AT hosted its biannual blood drive on Wednesday, March 9, in hopes of playing a role in the alleviation of the stress caused by the ongoing national blood shortage.
This year’s blood drive brought out 58 different donors, including AT students, AT staff members, and members of the Addison community. With each pint sized donation of blood supplying enough to save three people’s lives, donors expressed that the consequence of their donation was well worth a pinch of pain.
“I wanted to donate blood today because I felt like it was gonna be a good feeling knowing you’re gonna save someone’s life,” said junior Joey Verbana. This blood drive marked Verbana’s second time donating blood. “The first time I donated I was very nervous but I got through it and it was pretty good afterwards.”
The drive also brought out volunteers from the community. These volunteers included check-in helpers Judy Socha and Fran Engstrom, who have worked with the program for over 50 years. During their time as volunteers, they have helped with Addison’s seven annual blood drives enough times to see enough donations to save over 100,000 people.
Socha said that her efforts would help set young people on the right path.
“We’re a very viable blood program and we’re very grateful to the school for letting us be here,” she said. “If you start giving at your young ages, you’ll be doing that for a long time.”
Engram said that it was important to ensure that young people weren’t ignorant of the importance of blood.
“I think a lot of people take it for granted until they’re in a situation where somebody in their family needs blood. Unfortunately, we can’t buy it, we can’t order it on amazon, and there’s only one way to get it and that’s from people that are willing to donate it,” she said.
For Socha, Engram’s statement has an extra personal meaning.

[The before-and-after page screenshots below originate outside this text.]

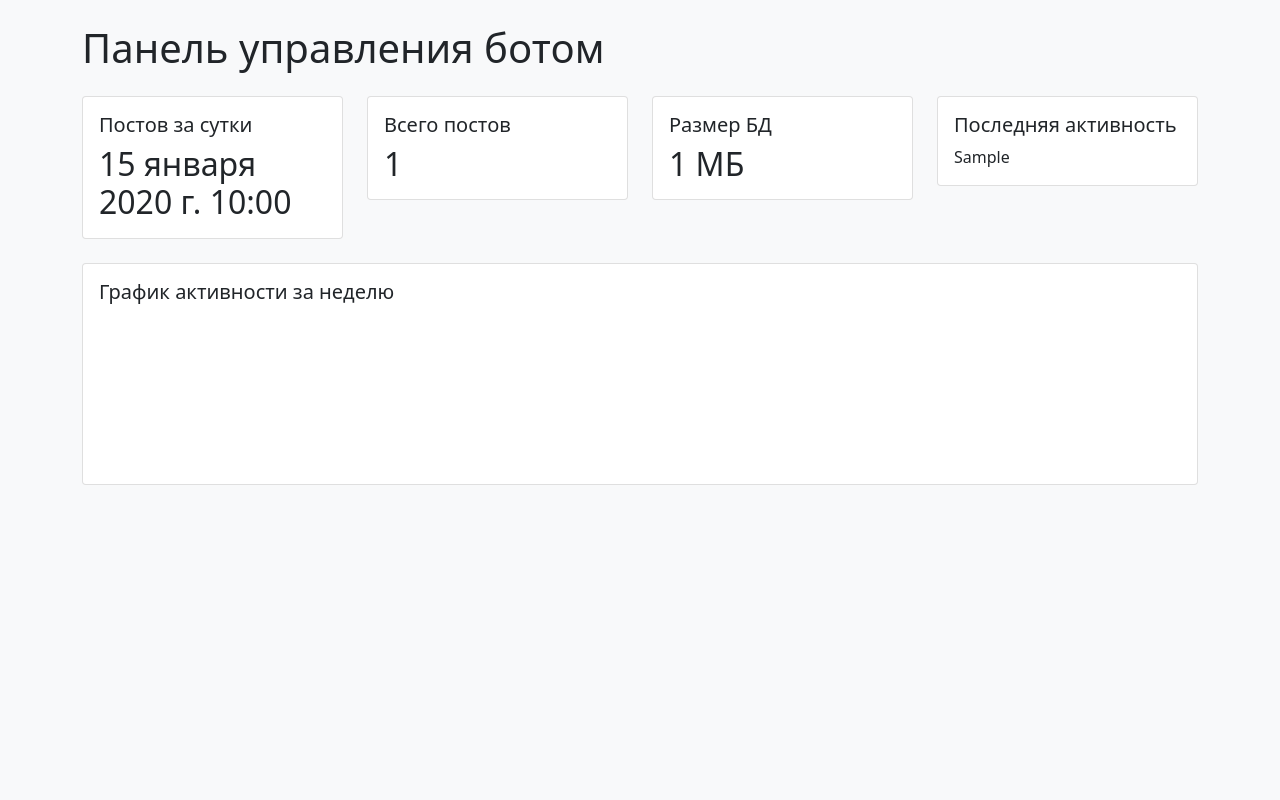
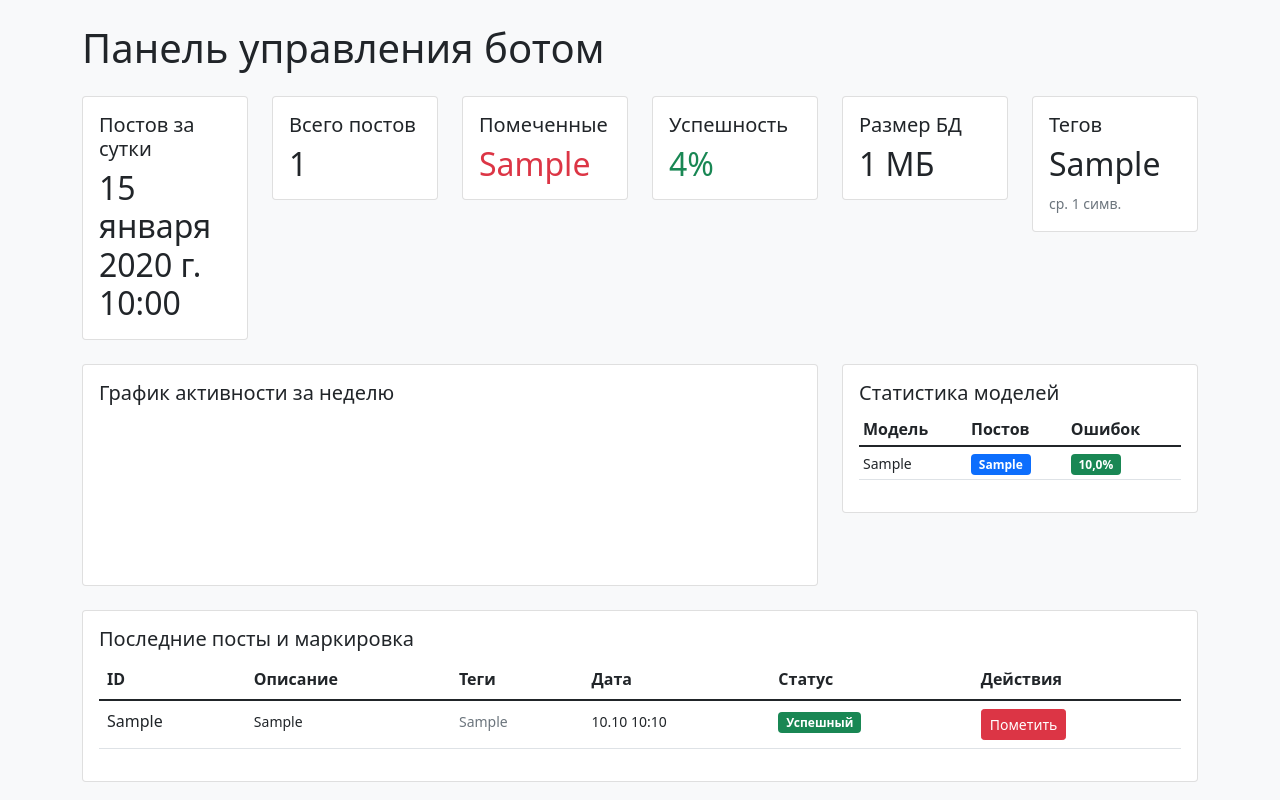
Before and after one commit to Terc1a/AutoPosterBot, a Django app: template dashboard/dbd/templates/dbd/index.html in a window 1280 px wide. Run offline with Django 5.2, Linux system fonts and the light colour scheme; the template is opened without the code that fills it: most values are stand-ins (such as "Sample title", 1, 10 or a date in 2020); a map, chart or similar area stays blank.

Commit message:
Реализовал маркировку постов, обновил дашборд

```diff
--- a/dashboard/dbd/templates/dbd/index.html
+++ b/dashboard/dbd/templates/dbd/index.html
@@ -12,7 +12,7 @@
         <h1 class="mb-4">Панель управления ботом</h1>
 
         <div class="row">
-            <div class="col-md-3">
+            <div class="col-md-2">
                 <div class="card mb-4">
                     <div class="card-body">
                         <h5 class="card-title">Постов за сутки</h5>
@@ -20,7 +20,7 @@
                     </div>
                 </div>
             </div>
-            <div class="col-md-3">
+            <div class="col-md-2">
                 <div class="card mb-4">
                     <div class="card-body">
                         <h5 class="card-title">Всего постов</h5>
@@ -28,7 +28,23 @@
                     </div>
                 </div>
             </div>
-            <div class="col-md-3">
+            <div class="col-md-2">
+                <div class="card mb-4">
+                    <div class="card-body">
+                        <h5 class="card-title">Помеченные</h5>
+                        <h2 class="card-text text-danger">{{ marked_posts }}</h2>
+                    </div>
+                </div>
+            </div>
+            <div class="col-md-2">
+                <div class="card mb-4">
+                    <div class="card-body">
+                        <h5 class="card-title">Успешность</h5>
+                        <h2 class="card-text text-success">{{ success_rate }}%</h2>
+                    </div>
+                </div>
+            </div>
+            <div class="col-md-2">
                 <div class="card mb-4">
                     <div class="card-body">
                         <h5 class="card-title">Размер БД</h5>
@@ -36,11 +52,50 @@
                     </div>
                 </div>
             </div>
-            <div class="col-md-3">
+            <div class="col-md-2">
                 <div class="card mb-4">
                     <div class="card-body">
-                        <h5 class="card-title">Последняя активность</h5>
-                        <p class="card-text">{{ last_activity }}</p>
+                        <h5 class="card-title">Тегов</h5>
+                        <h2 class="card-text">{{ tagged_posts }}</h2>
+                        <small class="text-muted">ср. {{ avg_tag_length }} симв.</small>
+                    </div>
+                </div>
+            </div>
+        </div>
+
+        <div class="row">
+            <div class="col-md-8">
+                <div class="card mb-4">
+                    <div class="card-body">
+                        <h5 class="card-title">График активности за неделю</h5>
+                        <canvas id="activityChart"></canvas>
+                    </div>
+                </div>
+            </div>
+            <div class="col-md-4">
+                <div class="card mb-4">
+                    <div class="card-body">
+                        <h5 class="card-title">Статистика моделей</h5>
+                        <div class="table-responsive">
+                            <table class="table table-sm">
+                                <thead>
+                                    <tr>
+                                        <th>Модель</th>
+                                        <th>Постов</th>
+                                        <th>Ошибок</th>
+                                    </tr>
+                                </thead>
+                                <tbody>
+                                    {% for model in model_stats %}
+                                    <tr>
+                                        <td><small>{{ model.0|truncatechars:15 }}</small></td>
+                                        <td><span class="badge bg-primary">{{ model.1 }}</span></td>
+                                        <td><span class="badge bg-{% if model.2 > 10 %}danger{% elif model.2 > 5 %}warning{% else %}success{% endif %}">{{ model.2|floatformat:1 }}%</span></td>
+                                    </tr>
+                                    {% endfor %}
+                                </tbody>
+                            </table>
+                        </div>
                     </div>
                 </div>
             </div>
@@ -48,8 +103,45 @@
 
         <div class="card">
             <div class="card-body">
-                <h5 class="card-title">График активности за неделю</h5>
-                <canvas id="activityChart"></canvas>
+                <h5 class="card-title">Последние посты и маркировка</h5>
+                <div class="table-responsive">
+                    <table class="table table-hover">
+                        <thead>
+                            <tr>
+                                <th>ID</th>
+                                <th>Описание</th>
+                                <th>Теги</th>
+                                <th>Дата</th>
+                                <th>Статус</th>
+                                <th>Действия</th>
+                            </tr>
+                        </thead>
+                        <tbody>
+                            {% for post in recent_posts %}
+                            <tr>
+                                <td>{{ post.0 }}</td>
+                                <td><small>{{ post.1|truncatechars:50 }}</small></td>
+                                <td><small class="text-muted">{{ post.2|truncatechars:30 }}</small></td>
+                                <td><small>{{ post.3|date:"d.m H:i" }}</small></td>
+                                <td>
+                                    {% if post.4 == 1 %}
+                                        <span class="badge bg-danger">Неудачный</span>
+                                    {% else %}
+                                        <span class="badge bg-success">Успешный</span>
+                                    {% endif %}
+                                </td>
+                                <td>
+                                    {% if post.4 == 1 %}
+                                        <button class="btn btn-sm btn-success" onclick="markPost({{ post.0 }}, 0)">Отменить</button>
+                                    {% else %}
+                                        <button class="btn btn-sm btn-danger" onclick="markPost({{ post.0 }}, 1)">Пометить</button>
+                                    {% endif %}
+                                </td>
+                            </tr>
+                            {% endfor %}
+                        </tbody>
+                    </table>
+                </div>
             </div>
         </div>
     </div>
@@ -76,6 +168,31 @@
                 }
             }
         });
+
+        function markPost(postId, marked) {
+            fetch('{% url "mark_post" %}', {
+                method: 'POST',
+                headers: {
+                    'Content-Type': 'application/json',
+                },
+                body: JSON.stringify({
+                    'post_id': postId,
+                    'marked': marked
+                })
+            })
+            .then(response => response.json())
+            .then(data => {
+                if (data.success) {
+                    location.reload();
+                } else {
+                    alert('Ошибка: ' + data.error);
+                }
+            })
+            .catch(error => {
+                console.error('Error:', error);
+                alert('Ошибка сети');
+            });
+        }
     </script>
 </body>
 </html>
--- a/dashboard/dbd/urls.py
+++ b/dashboard/dbd/urls.py
@@ -4,4 +4,5 @@ from . import views
 
 urlpatterns = [
     path("", views.index, name="index"),
+    path("mark_post/", views.mark_post, name="mark_post"),
 ]
```
Also changed, not shown: dashboard/dbd/views.py (+75 -1 lines).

“In 2019, four days before the blood drive here I fell and broke my leg. I got blood,”she said.
Amidst the pandemic, as shortages of blood, phlebotomists, and volunteers have taken precedence across the country, volunteers are reminding potential donors that there can even be benefits to donating outside of saving others.
“Donating blood is actually very good for the body,” said Socha. “Even if you’re old, it forces your body to replace blood cells. Your platelets are replaced instantaneously, your plasma is replaced instantaneously,and it takes about three weeks for red blood cells. Every 90 days, every red blood cell in your body produced by the bone marrow dies. When you take out a pint, you force your body to make a whole new pint of very viable blood, so you do yourself a favor.”
Student volunteers also urged fellow students to come out and donate.
“Its very important,”said senior Mary Velez, who volunteered at the blood drive and donated. “You have the ability to save a life. Why not? You could be saving your neighbor and you wouldn’t even know it,” she said.
Socha echoed that giving blood is an experience unmatched.
“Oftentimes people will tell me ‘it’s gonna hurt’ and I say ‘oh do you want to get a tattoo someday? Do you have your ears pierced?’ It’s a pinch, but after that pinch what you do literally saves a person’s life. And how many people can say that in a lifetime? Because of me, three people are alive. That’s the motivation. And you were to hope that when you give you never have to have it back,” she said.
AT and Addison ask that any eligible donor willing to donate would find a location near them and help save lives.